ASSIGNED TASK => Return each line of the listing that contains the string "ERmany".

DATA PROVIDED =>
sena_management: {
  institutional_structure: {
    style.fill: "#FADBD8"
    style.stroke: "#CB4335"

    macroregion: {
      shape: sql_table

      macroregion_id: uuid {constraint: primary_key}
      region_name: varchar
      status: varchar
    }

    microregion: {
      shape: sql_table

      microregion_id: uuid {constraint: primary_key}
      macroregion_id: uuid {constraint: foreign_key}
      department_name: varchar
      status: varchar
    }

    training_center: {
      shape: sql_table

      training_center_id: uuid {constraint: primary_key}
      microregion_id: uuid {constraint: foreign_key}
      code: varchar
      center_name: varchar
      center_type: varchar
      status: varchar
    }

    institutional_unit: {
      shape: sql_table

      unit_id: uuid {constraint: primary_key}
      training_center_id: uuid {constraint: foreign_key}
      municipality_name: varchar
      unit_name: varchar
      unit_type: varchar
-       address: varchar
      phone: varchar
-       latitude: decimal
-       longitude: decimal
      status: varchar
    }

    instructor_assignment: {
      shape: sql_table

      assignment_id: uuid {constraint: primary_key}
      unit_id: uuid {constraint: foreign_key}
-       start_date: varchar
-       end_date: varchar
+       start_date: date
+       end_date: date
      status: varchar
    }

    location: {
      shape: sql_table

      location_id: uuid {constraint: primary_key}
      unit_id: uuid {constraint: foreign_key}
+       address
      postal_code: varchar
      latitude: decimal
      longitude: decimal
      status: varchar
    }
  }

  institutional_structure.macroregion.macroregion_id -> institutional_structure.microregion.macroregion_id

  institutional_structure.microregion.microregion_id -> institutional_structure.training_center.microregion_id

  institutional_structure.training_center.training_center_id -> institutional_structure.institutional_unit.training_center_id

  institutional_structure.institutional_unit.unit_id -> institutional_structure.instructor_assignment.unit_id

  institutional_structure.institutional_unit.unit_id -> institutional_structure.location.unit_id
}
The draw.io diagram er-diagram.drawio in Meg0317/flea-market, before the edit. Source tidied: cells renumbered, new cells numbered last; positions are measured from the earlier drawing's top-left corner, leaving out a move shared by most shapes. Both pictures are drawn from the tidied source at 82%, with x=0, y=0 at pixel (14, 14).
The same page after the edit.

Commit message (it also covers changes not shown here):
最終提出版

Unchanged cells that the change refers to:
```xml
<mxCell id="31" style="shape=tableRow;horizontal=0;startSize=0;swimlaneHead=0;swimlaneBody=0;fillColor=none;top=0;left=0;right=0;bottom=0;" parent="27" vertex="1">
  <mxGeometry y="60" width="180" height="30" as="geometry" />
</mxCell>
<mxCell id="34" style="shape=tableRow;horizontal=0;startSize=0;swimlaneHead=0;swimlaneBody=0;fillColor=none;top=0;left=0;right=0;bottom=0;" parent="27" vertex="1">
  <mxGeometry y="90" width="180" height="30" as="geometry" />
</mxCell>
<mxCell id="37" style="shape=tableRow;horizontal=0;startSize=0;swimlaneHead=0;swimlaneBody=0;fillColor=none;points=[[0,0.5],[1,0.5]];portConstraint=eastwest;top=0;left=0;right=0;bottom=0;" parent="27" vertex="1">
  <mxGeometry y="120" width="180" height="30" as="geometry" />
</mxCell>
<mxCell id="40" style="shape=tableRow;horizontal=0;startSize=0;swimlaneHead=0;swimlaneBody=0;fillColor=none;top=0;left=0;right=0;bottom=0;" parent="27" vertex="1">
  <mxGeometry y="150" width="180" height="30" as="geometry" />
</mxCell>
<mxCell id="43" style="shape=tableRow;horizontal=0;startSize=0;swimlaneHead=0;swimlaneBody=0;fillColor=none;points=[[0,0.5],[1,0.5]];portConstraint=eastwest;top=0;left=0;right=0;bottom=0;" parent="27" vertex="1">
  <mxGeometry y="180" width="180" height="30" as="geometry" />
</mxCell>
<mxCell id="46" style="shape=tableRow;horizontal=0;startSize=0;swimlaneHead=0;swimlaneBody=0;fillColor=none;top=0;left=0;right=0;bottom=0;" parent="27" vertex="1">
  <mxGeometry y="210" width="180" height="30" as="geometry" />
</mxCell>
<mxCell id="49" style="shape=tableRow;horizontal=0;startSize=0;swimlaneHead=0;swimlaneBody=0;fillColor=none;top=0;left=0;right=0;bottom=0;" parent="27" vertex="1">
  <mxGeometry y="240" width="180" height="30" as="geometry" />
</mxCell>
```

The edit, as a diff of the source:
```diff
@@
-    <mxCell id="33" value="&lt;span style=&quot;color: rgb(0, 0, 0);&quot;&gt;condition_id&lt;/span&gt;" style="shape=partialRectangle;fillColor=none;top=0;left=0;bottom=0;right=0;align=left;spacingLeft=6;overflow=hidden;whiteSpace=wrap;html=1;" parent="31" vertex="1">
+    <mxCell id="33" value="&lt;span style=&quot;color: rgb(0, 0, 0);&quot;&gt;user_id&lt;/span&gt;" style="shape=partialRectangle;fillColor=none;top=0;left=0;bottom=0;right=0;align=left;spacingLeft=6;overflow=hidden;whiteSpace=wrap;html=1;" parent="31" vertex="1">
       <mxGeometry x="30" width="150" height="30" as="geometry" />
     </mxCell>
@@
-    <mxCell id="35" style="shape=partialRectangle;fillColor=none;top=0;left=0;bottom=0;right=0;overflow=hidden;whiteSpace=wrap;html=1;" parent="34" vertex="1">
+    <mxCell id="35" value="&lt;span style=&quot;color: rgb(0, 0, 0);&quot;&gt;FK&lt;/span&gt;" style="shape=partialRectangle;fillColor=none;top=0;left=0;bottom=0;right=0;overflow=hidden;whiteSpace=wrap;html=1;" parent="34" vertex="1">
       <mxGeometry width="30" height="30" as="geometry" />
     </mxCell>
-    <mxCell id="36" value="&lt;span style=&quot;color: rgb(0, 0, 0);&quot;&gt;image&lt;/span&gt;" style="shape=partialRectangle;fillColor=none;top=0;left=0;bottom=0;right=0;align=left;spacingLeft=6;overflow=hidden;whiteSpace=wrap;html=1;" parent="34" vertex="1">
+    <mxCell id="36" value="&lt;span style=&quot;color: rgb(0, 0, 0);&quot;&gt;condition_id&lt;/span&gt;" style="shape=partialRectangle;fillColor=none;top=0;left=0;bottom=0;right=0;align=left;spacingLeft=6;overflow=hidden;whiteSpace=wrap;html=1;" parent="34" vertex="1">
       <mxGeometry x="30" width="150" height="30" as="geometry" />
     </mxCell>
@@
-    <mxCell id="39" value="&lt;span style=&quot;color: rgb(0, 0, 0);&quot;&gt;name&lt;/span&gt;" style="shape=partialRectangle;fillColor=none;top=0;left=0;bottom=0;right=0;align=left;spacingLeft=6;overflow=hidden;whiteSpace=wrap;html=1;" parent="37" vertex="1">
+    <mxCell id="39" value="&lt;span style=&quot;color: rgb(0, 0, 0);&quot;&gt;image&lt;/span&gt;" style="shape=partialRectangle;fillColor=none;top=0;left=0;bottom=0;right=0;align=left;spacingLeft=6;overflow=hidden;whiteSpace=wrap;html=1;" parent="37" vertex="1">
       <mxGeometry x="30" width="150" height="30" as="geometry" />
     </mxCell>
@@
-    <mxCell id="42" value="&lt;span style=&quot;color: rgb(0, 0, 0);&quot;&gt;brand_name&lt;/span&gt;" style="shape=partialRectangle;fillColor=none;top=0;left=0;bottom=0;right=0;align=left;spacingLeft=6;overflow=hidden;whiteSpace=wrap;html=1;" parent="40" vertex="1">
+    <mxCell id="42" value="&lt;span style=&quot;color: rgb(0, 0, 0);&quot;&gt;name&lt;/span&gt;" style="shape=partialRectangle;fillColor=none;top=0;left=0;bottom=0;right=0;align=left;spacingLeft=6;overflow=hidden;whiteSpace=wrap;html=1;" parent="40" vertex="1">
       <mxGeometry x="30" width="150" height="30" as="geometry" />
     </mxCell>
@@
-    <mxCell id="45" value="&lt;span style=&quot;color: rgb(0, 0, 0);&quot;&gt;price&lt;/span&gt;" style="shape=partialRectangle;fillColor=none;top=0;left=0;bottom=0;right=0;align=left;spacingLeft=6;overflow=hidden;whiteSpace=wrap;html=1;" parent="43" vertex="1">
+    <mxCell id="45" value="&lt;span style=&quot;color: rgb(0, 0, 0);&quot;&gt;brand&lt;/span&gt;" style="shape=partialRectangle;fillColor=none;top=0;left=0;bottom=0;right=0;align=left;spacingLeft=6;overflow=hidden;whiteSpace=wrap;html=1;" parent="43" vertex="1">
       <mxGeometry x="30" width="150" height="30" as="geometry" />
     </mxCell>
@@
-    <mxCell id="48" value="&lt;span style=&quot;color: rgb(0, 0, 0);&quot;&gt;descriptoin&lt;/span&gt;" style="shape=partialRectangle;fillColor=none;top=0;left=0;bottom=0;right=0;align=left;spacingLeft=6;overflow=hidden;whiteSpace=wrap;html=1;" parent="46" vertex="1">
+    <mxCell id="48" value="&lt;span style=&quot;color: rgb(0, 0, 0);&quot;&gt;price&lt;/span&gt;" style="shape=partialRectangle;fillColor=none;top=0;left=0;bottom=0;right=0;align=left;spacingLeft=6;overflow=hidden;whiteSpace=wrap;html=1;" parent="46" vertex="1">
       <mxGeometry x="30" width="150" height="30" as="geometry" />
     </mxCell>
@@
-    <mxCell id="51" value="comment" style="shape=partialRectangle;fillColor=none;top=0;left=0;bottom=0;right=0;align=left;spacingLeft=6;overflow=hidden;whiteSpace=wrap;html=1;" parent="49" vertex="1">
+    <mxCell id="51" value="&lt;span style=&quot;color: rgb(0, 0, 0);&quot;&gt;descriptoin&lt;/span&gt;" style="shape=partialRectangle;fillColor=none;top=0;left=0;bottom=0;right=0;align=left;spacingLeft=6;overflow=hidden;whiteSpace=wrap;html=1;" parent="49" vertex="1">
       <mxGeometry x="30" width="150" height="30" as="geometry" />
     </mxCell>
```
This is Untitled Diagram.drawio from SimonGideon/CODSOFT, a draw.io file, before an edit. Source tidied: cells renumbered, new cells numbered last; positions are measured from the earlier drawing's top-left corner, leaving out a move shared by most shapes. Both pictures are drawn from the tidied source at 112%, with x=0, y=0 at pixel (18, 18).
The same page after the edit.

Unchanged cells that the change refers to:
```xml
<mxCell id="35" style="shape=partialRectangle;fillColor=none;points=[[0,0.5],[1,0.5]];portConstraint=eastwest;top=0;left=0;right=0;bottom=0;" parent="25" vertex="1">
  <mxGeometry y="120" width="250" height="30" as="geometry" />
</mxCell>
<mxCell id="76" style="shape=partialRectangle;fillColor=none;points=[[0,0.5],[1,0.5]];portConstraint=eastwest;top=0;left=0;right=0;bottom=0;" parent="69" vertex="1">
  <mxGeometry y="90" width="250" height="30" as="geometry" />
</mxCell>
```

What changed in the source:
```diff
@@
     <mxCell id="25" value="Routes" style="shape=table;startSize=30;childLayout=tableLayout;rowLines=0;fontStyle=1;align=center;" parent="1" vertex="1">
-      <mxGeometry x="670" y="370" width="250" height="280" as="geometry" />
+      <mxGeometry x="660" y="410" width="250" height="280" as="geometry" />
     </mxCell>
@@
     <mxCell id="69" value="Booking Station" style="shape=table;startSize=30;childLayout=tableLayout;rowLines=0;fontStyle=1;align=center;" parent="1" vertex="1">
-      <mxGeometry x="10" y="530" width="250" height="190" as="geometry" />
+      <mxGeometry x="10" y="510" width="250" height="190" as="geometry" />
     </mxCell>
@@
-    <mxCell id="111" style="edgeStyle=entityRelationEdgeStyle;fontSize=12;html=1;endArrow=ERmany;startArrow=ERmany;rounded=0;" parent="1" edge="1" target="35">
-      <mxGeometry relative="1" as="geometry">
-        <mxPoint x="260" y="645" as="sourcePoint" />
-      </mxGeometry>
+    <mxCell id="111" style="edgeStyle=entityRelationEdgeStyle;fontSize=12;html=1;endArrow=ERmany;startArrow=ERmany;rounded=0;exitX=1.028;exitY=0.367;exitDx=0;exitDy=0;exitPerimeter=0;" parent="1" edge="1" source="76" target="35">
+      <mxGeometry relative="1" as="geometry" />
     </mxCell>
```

YOUR RESPONSE =>
-    <mxCell id="111" style="edgeStyle=entityRelationEdgeStyle;fontSize=12;html=1;endArrow=ERmany;startArrow=ERmany;rounded=0;" parent="1" edge="1" target="35">
+    <mxCell id="111" style="edgeStyle=entityRelationEdgeStyle;fontSize=12;html=1;endArrow=ERmany;startArrow=ERmany;rounded=0;exitX=1.028;exitY=0.367;exitDx=0;exitDy=0;exitPerimeter=0;" parent="1" edge="1" source="76" target="35">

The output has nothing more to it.